Head tilt is the name of a condition that can be caused by a variety of factors, from a simple infection of the inner ear to more serious and potentially life-threatening illnesses such as Pasteurella or encephalitozoon cuniculi, both of which are extremely serious and require immediate treatment. If your rabbit’s head is held in an unusual position or you notice that your fluffy friend is becoming uncoordinated and their head is resting tilted to one side, contact your veterinary clinic straight away, do not wait until surgery hours if this happens during the evening or in the night.
7. Respiratory Infections
Rabbits can be sensitive to contracting respiratory infections, although they do not get colds in the true sense of the word. Rabbits are prone to respiratory infections, which can be caused by a variety of factors such as poor ventilation, stress, and exposure to other sick animals. Symptoms of respiratory infections and allergies of the upper respiratory tract are a particularly common problem in rabbits. Signs include sneezing, wheezing, coughing, and sometimes, a discharge coming from the eyes and nose.
If a rabbit shows any signs of illness, they should be taken to a veterinarian for evaluation and treatment. If your rabbit appears to be suffering from breathing difficulties, is breathing fast or noisily or has a discharge that indicates congestion, contact your vet right away. To prevent respiratory infections, rabbits should be kept in a clean and well-ventilated environment
8. Urinary Tract Infections
Urinary tract infections can be caused by a variety of factors, including a diet that's high in calcium or low in water, as well as poor hygiene. Symptoms of urinary tract infections include difficulty urinating, blood in the urine, and decreased appetite. To prevent urinary tract infections, rabbits should always have access to plenty of fresh water. A balanced diet that's appropriate for the rabbit's age and health is also important.
Rabbits groom themselves and each other using their tongues. During the grooming process, rabbits ingest hair that ends up in their digestive tract. Most hair is passed through the system and excreted in their poop. However, some rabbits have trouble passing the hair, and that hair builds up within the digestive system until it turns into a hairball. Rabbits cannot regurgitate their stomach contents.

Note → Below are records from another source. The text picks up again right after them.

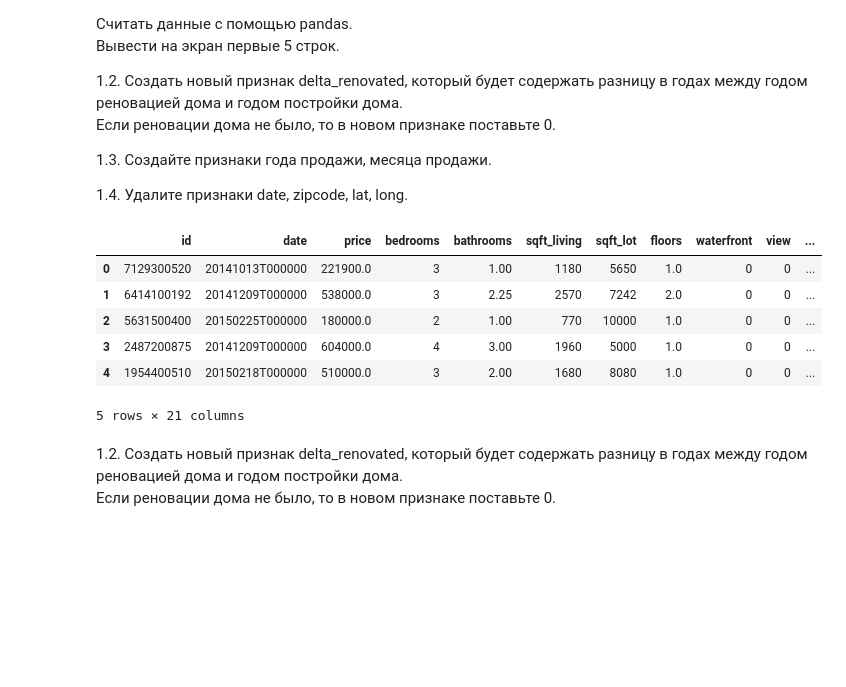
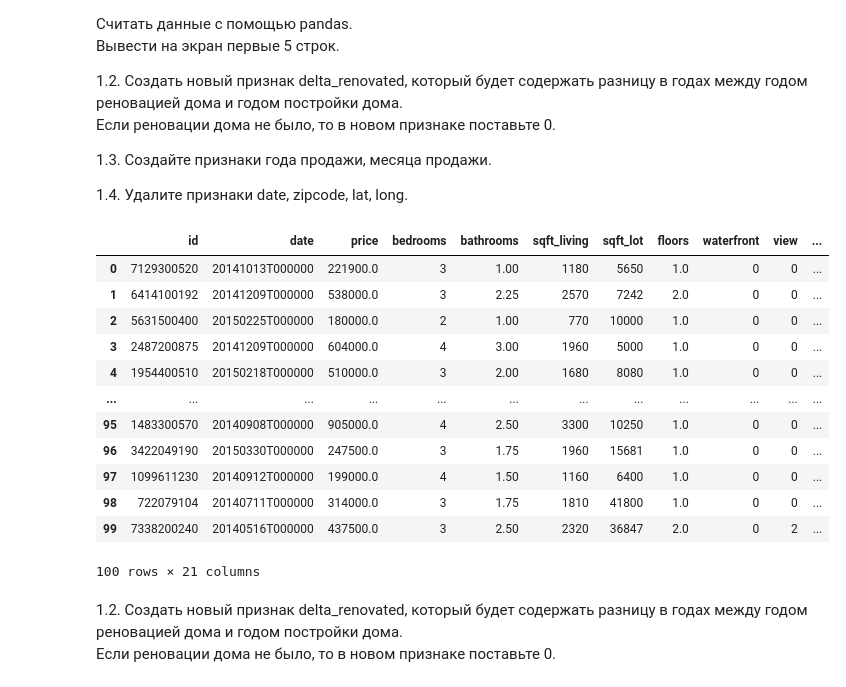
Before and after one commit to dmitry-40in/HW_PfA, a Jupyter notebook: hw_3.ipynb, the cells around one changed output. Cells and saved outputs as stored; diff of their text form; code cells hidden in the pictures; blank space fills up the shorter version.

```diff
--- a/hw_3.ipynb
+++ b/hw_3.ipynb
@@ -14,15 +14,21 @@ import pandas as pd
 # %%
 df = pd.read_csv('kc-house-data.csv')
 
-df.head(5)
+df.head(100)
 # %% [output]
 |  | id | date | price | bedrooms | bathrooms | sqft_living | sqft_lot | floors | waterfront | view | ... |
 | 0 | 7129300520 | 20141013T000000 | 221900.0 | 3 | 1.00 | 1180 | 5650 | 1.0 | 0 | 0 | ... |
 | 1 | 6414100192 | 20141209T000000 | 538000.0 | 3 | 2.25 | 2570 | 7242 | 2.0 | 0 | 0 | ... |
 | 2 | 5631500400 | 20150225T000000 | 180000.0 | 2 | 1.00 | 770 | 10000 | 1.0 | 0 | 0 | ... |
 | 3 | 2487200875 | 20141209T000000 | 604000.0 | 4 | 3.00 | 1960 | 5000 | 1.0 | 0 | 0 | ... |
 | 4 | 1954400510 | 20150218T000000 | 510000.0 | 3 | 2.00 | 1680 | 8080 | 1.0 | 0 | 0 | ... |
+| ... | ... | ... | ... | ... | ... | ... | ... | ... | ... | ... | ... |
+| 95 | 1483300570 | 20140908T000000 | 905000.0 | 4 | 2.50 | 3300 | 10250 | 1.0 | 0 | 0 | ... |
+| 96 | 3422049190 | 20150330T000000 | 247500.0 | 3 | 1.75 | 1960 | 15681 | 1.0 | 0 | 0 | ... |
+| 97 | 1099611230 | 20140912T000000 | 199000.0 | 4 | 1.50 | 1160 | 6400 | 1.0 | 0 | 0 | ... |
+| 98 | 722079104 | 20140711T000000 | 314000.0 | 3 | 1.75 | 1810 | 41800 | 1.0 | 0 | 0 | ... |
+| 99 | 7338200240 | 20140516T000000 | 437500.0 | 3 | 2.50 | 2320 | 36847 | 2.0 | 0 | 2 | ... |
-5 rows × 21 columns
+100 rows × 21 columns
 # %% [markdown]
 1.2. Создать новый признак delta_renovated, который будет содержать разницу в годах между годом реновацией дома и годом постройки дома.
      Если реновации дома не было, то в новом признаке поставьте 0.
```
Also changed, not shown: 2 other files.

If hairballs develop in a rabbit’s stomach, they can block the intestines and result in severe problems, including death. Therefore, it is important to understand what the symptoms of hairballs are so the problem can be identified and addressed before it is too late. The most common symptoms of hairballs in rabbits include a loss of weight, lack of appetite, disinterest in playing and chewing, loose droppings or a lack thereof, excessive hair in droppings, weakness and lethargy, a distended abdomen, and a dry, flaky coat.

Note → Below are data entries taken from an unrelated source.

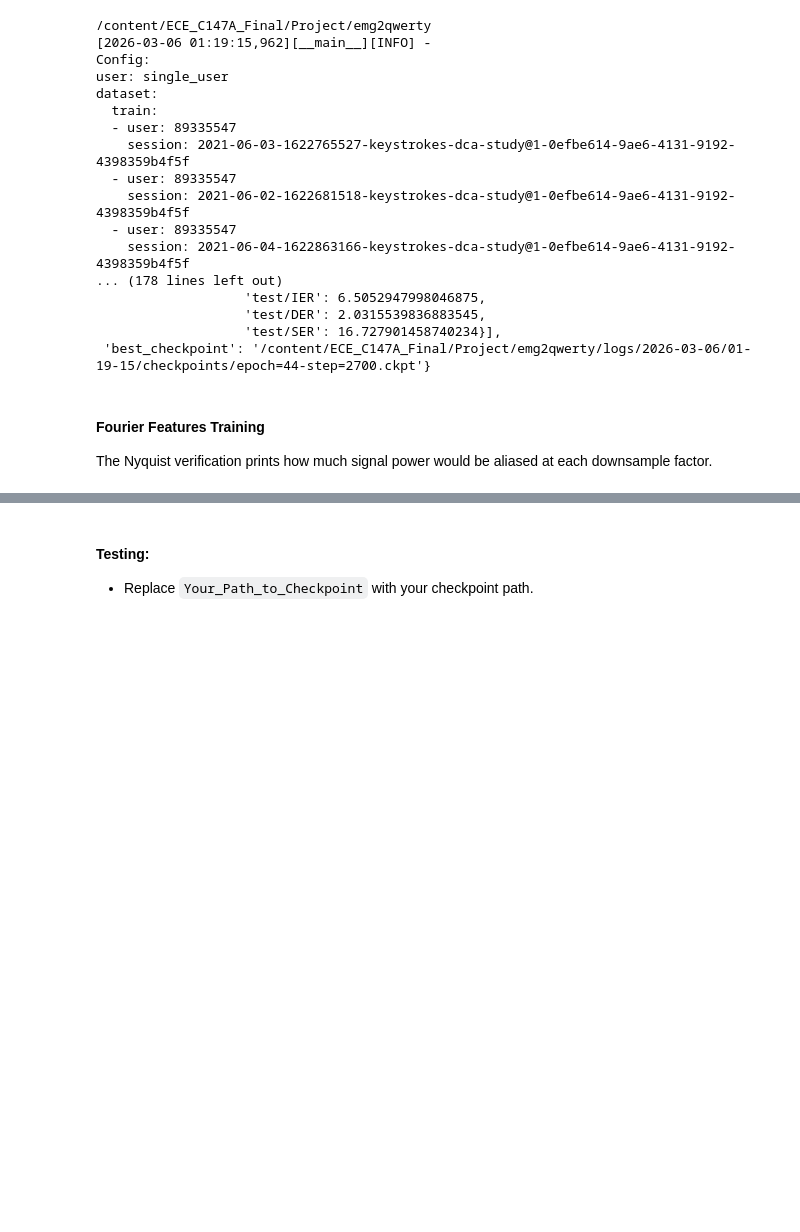
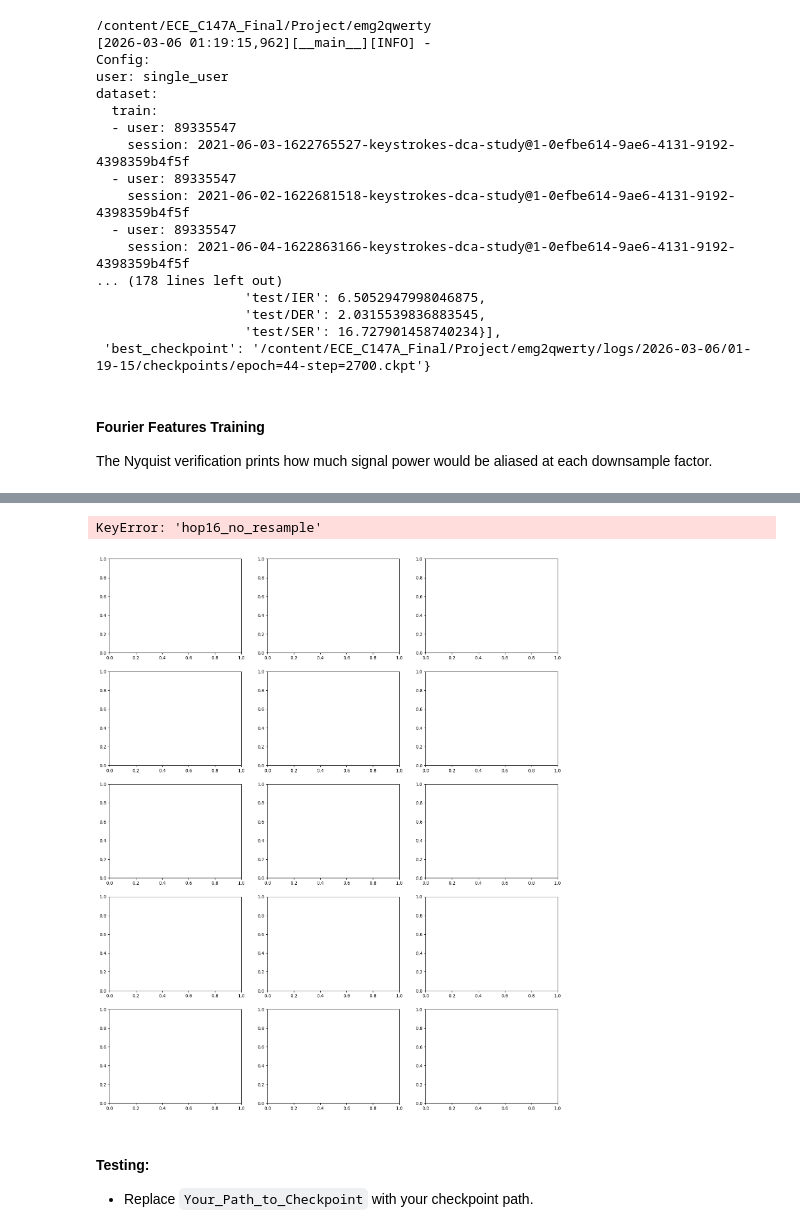
Before and after one commit to DysonLewis/ECE_C147A_Final, a Jupyter notebook: Project/emg2qwerty/Colab_setup.ipynb, the cells around one changed output, grey strips where cells are left out. Drawn from its saved outputs; the diff is of its cells as text; code cells hidden in the pictures; blank space fills up the shorter version.

```diff
--- a/Project/emg2qwerty/Colab_setup.ipynb
+++ b/Project/emg2qwerty/Colab_setup.ipynb
@@ -227,7 +256,7 @@ import matplotlib.pyplot as plt
 from pathlib import Path
 from tensorboard.backend.event_processing.event_accumulator import EventAccumulator
 
-configs = ["hop16_no_resample", "hop16_resample2", "hop8_resample2"]
+configs = ["hop16_no_resample", "hop8_no_resample", "hop12_no_resample", "hop4_resample2", "hop6_resample2"]
 base = Path("/content/ECE_C147A_Final/Project/emg2qwerty/logs")
 
 results = json.load(open("sampling_rate_results_full.json"))
@@ -307,33 +336,36 @@ for col, name in enumerate(configs):
         # diagnosis annotation
         train_vals = [d["value"] for d in results[name]["train"].get(metric, [])]
         val_vals   = [d["value"] for d in results[name]["val"].get(metric, [])]
         if train_vals and val_vals:
             issues = diagnose(train_vals, val_vals, metric)
             color  = "red" if any(k in i for i in issues for k in ["overfitting", "high CER", "underfitting"]) else \
                      "darkorange" if any("converged" in i or "plateaued" in i for i in issues) else "green"
             ax.annotate("\n".join(issues), xy=(0.02, 0.97), xycoords="axes fraction",
                         fontsize=6.5, va="top", color=color,
                         bbox=dict(boxstyle="round,pad=0.2", fc="white", alpha=0.8))
 
 print("\nFinal Metrics Summary")
 print("=" * 70)
 for name in configs:
     print(f"\n{name}")
     print(f"  {'Metric':<10} {'Train':>10} {'Val':>10} {'Test':>10}")
     print(f"  {'-'*40}")
     for metric in metrics:
         train_val = results[name]["train"].get(metric, [])
         val_val   = results[name]["val"].get(metric, [])
         test_val  = results[name]["test"].get(metric, [])
         t = f"{train_val[-1]['value']:.2f}" if train_val else "N/A"
         v = f"{val_val[-1]['value']:.2f}"   if val_val   else "N/A"
         te = f"{test_val[-1]['value']:.2f}" if test_val  else "N/A"
         print(f"  {metric:<10} {t:>10} {v:>10} {te:>10}")
 
 plt.tight_layout()
 plt.savefig("sampling_rate_curves.png", dpi=150)
 plt.show()
 print("Saved sampling_rate_curves.png")
+# %% [output]
+KeyError: 'hop16_no_resample'
+[figure, added]
 # %% [markdown]
 #### Testing:
 
```
Also changed, not shown: parts of 6 cells of this notebook.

A lack of fibre creates hairballs as rabbits will chew on their own hair, ingesting it. Boredom is another cause of hairballs. When a rabbit has nothing to do and no toys to play with, they will chew on themselves and each other to create their own engagement and activity.

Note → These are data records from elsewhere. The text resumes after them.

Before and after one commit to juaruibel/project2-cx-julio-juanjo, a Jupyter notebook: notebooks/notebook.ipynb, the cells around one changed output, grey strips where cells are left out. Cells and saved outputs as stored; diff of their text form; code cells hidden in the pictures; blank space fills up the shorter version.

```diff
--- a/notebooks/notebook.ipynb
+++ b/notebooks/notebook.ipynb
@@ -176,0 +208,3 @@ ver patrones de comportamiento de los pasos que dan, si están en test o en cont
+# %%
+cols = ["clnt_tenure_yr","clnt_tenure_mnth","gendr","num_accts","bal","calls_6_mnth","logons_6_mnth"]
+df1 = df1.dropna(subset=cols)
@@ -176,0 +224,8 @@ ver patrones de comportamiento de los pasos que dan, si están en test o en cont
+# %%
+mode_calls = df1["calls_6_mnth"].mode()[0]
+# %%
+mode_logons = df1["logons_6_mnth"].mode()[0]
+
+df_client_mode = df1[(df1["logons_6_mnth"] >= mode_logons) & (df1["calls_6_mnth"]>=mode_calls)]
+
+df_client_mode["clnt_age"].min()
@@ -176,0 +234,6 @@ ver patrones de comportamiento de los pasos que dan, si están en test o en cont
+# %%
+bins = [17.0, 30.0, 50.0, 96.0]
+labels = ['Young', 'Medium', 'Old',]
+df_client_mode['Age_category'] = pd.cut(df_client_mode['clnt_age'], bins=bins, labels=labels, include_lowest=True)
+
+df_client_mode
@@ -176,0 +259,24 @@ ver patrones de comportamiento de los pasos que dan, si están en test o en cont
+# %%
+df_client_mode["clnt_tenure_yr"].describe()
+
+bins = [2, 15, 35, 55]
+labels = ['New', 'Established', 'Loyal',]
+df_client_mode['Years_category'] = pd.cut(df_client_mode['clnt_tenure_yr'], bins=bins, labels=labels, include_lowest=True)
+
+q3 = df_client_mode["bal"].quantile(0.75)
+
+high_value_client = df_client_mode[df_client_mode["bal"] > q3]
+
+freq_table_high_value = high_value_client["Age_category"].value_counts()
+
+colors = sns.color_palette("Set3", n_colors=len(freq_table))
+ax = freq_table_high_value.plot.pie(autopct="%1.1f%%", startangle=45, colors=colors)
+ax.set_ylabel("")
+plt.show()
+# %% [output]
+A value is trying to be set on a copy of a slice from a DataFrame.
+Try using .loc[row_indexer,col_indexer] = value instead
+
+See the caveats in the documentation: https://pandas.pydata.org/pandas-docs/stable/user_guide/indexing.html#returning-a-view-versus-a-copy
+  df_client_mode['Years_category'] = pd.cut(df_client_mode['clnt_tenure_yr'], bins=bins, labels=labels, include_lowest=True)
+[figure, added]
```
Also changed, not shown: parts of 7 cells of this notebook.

Provide plenty of Farmer Pete’s rabbit toys to combat this issue. If any signs of hairballs become apparent, it is important to go to the Vet clinic as soon as you can. Here's some tips on what rabbits can chew on.
Obesity can lead to a variety of health problems in rabbits, including dental problems, GI stasis, and joint issues. To prevent obesity, rabbits should have a balanced diet that's appropriate for their age and health, as well as plenty of exercise and opportunities to explore and play. It's also important to monitor a rabbit's weight and body condition regularly and adjust their diet and exercise routine as needed.
Conclusion: Checkups and Staying On Top Of Your Rabbits Health Issues
These 10 conditions are by no means all the potential problems that rabbits can commonly suffer from, but they are 10 of the hardest to potentially identify during the early stages.
By being aware of the common health problems that rabbits can face and taking preventative measures, pet owners can ensure that their furry friends live long, healthy lives.
Regular veterinary check-ups and monitoring of your rabbit's behaviour and physical condition can help catch any potential health problems in the early stages. With proper care and attention, rabbits can make wonderful, beloved pets.